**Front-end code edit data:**
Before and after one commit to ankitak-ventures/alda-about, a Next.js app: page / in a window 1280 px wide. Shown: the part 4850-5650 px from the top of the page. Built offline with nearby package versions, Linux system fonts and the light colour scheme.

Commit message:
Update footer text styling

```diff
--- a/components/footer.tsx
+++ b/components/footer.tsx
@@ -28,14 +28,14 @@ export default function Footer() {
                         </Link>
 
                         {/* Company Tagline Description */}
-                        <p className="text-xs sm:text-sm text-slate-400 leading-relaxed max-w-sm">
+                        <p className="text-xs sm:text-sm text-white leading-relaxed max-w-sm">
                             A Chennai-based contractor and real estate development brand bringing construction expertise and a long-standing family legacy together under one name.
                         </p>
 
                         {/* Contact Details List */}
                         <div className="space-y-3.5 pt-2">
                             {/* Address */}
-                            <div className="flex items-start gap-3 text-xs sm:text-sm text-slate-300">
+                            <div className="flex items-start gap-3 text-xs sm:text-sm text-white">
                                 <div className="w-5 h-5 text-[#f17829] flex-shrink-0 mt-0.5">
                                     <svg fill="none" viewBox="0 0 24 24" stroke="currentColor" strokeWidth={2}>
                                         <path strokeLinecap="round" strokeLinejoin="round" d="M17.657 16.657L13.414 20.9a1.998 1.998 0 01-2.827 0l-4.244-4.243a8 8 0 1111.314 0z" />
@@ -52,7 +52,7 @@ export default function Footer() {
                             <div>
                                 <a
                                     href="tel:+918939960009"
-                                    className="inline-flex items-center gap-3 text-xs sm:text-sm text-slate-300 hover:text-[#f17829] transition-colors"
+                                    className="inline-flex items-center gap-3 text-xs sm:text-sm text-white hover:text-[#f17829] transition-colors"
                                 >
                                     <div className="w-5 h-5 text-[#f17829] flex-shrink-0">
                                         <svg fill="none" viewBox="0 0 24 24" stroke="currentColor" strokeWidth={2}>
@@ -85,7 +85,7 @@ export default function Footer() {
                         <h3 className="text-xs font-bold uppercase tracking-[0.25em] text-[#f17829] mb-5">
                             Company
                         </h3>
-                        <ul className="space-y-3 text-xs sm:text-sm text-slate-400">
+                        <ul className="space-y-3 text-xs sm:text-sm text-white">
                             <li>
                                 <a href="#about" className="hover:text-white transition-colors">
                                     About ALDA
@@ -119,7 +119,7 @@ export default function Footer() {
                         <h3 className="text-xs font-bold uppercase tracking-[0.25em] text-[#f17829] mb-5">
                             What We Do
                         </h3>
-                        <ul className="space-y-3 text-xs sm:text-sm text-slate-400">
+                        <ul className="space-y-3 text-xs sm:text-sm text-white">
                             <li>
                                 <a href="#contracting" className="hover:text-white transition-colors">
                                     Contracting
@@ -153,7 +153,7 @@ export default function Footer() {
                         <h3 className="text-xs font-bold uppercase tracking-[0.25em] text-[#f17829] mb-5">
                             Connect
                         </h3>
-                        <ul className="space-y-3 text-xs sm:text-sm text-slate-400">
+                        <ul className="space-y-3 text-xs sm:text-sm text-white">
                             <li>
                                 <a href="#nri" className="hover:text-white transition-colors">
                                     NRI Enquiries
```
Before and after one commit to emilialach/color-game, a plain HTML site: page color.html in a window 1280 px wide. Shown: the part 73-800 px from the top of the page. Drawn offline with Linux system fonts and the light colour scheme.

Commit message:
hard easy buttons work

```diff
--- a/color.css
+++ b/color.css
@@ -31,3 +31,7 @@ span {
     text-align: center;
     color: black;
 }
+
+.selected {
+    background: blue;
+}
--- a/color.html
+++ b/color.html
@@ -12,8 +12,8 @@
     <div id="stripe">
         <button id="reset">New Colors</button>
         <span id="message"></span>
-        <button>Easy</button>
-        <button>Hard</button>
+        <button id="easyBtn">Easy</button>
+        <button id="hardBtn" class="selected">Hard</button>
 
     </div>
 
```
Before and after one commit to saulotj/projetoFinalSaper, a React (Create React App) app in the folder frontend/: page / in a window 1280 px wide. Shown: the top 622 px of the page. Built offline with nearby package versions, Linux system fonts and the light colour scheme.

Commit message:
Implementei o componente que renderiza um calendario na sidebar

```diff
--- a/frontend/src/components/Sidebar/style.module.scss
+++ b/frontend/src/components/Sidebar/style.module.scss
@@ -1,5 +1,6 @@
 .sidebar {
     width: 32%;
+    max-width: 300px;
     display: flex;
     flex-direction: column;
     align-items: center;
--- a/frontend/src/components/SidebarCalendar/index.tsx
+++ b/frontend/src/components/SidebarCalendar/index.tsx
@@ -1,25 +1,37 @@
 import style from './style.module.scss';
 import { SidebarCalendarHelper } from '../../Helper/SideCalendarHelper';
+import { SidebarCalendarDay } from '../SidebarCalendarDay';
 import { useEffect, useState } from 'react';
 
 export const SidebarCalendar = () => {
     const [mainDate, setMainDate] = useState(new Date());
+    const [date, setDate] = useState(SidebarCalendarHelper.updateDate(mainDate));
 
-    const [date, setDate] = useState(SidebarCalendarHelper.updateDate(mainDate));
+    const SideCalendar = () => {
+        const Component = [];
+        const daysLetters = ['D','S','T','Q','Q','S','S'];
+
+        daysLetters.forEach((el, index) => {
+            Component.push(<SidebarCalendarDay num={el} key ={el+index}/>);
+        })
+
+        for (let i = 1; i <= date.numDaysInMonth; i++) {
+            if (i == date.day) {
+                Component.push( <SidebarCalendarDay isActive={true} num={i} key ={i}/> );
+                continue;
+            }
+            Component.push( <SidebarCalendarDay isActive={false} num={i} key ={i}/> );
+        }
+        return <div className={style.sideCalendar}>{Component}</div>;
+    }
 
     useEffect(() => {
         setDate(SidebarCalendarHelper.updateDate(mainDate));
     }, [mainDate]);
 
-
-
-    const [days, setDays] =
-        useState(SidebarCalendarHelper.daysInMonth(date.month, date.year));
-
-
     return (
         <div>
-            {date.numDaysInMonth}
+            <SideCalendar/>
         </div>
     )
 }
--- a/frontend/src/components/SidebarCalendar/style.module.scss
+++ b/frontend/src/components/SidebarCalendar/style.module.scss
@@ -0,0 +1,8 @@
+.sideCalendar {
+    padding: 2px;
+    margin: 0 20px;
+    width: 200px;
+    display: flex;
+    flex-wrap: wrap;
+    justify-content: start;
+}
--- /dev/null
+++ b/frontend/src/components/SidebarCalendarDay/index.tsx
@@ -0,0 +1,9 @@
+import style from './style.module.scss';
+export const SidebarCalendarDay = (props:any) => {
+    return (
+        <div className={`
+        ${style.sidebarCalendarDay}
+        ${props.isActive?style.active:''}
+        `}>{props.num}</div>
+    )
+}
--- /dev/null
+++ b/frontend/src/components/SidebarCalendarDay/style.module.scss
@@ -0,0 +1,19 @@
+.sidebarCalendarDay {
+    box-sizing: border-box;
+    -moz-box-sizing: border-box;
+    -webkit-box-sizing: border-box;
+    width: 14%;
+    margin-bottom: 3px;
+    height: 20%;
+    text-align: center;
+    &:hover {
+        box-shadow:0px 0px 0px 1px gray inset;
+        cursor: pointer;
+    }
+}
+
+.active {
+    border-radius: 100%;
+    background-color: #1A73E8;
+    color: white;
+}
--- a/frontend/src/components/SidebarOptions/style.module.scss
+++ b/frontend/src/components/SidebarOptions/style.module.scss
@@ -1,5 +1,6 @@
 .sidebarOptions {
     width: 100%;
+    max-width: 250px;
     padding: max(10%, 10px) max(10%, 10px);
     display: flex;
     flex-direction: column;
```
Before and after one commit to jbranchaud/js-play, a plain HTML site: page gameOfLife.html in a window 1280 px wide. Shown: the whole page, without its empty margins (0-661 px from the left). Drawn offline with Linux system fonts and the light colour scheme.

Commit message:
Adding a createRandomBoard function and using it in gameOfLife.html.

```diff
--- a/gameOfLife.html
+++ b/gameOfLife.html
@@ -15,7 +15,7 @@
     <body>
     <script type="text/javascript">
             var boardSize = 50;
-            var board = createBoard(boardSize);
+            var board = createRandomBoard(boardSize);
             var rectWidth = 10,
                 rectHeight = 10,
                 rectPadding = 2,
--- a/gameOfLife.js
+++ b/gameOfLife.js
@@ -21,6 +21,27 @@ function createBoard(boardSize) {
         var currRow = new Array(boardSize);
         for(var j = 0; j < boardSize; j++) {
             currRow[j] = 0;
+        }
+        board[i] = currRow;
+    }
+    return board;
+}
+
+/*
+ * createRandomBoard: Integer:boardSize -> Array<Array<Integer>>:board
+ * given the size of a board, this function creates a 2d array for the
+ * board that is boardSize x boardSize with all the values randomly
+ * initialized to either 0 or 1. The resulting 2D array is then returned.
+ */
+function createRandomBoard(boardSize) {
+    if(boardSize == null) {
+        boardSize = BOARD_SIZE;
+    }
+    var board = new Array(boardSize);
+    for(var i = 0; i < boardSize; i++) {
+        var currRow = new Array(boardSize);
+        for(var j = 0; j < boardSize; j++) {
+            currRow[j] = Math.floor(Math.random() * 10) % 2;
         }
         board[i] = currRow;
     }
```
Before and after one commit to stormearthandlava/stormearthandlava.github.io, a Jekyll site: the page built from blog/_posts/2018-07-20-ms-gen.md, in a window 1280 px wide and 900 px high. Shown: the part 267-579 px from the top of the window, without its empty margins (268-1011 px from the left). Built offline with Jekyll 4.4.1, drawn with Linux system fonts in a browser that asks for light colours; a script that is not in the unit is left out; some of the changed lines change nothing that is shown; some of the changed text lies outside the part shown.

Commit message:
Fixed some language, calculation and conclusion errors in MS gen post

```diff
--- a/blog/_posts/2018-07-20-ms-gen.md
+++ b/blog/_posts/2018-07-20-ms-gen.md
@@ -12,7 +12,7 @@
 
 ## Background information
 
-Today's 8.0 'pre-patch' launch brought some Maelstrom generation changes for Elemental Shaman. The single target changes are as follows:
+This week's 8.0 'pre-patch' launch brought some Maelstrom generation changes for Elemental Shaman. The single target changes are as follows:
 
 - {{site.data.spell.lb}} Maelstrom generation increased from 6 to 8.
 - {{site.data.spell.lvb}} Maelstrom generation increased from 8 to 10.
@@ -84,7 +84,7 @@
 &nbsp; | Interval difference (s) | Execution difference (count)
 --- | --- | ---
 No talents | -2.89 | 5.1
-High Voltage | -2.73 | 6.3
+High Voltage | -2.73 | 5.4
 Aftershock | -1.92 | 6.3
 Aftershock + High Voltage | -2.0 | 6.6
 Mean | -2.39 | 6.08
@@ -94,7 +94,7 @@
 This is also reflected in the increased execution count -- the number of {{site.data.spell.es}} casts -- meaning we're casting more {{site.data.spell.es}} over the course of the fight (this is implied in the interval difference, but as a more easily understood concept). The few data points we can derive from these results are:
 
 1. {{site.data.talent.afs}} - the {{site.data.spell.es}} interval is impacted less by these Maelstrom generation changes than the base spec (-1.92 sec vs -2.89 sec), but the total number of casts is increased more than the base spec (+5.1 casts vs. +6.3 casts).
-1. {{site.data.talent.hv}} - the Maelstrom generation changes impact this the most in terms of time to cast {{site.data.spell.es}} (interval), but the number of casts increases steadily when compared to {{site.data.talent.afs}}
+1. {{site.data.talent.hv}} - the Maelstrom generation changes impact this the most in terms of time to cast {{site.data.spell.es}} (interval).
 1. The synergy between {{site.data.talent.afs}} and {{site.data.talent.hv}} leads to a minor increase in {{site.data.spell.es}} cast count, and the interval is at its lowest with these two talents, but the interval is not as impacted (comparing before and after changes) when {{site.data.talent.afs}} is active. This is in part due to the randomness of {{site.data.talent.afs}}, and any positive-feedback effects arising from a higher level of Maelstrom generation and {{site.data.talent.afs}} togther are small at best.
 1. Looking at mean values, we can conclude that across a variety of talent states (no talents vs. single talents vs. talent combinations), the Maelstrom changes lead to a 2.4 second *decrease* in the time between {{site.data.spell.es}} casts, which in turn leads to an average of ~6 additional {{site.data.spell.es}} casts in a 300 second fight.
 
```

**Problem details:**
Check each line of the records for the string "part" and copy those that have it.

**Task output:**
Before and after one commit to ankitak-ventures/alda-about, a Next.js app: page / in a window 1280 px wide. Shown: the part 4850-5650 px from the top of the page. Built offline with nearby package versions, Linux system fonts and the light colour scheme.
Before and after one commit to emilialach/color-game, a plain HTML site: page color.html in a window 1280 px wide. Shown: the part 73-800 px from the top of the page. Drawn offline with Linux system fonts and the light colour scheme.
Before and after one commit to stormearthandlava/stormearthandlava.github.io, a Jekyll site: the page built from blog/_posts/2018-07-20-ms-gen.md, in a window 1280 px wide and 900 px high. Shown: the part 267-579 px from the top of the window, without its empty margins (268-1011 px from the left). Built offline with Jekyll 4.4.1, drawn with Linux system fonts in a browser that asks for light colours; a script that is not in the unit is left out; some of the changed lines change nothing that is shown; some of the changed text lies outside the part shown.
 1. The synergy between {{site.data.talent.afs}} and {{site.data.talent.hv}} leads to a minor increase in {{site.data.spell.es}} cast count, and the interval is at its lowest with these two talents, but the interval is not as impacted (comparing before and after changes) when {{site.data.talent.afs}} is active. This is in part due to the randomness of {{site.data.talent.afs}}, and any positive-feedback effects arising from a higher level of Maelstrom generation and {{site.data.talent.afs}} togther are small at best.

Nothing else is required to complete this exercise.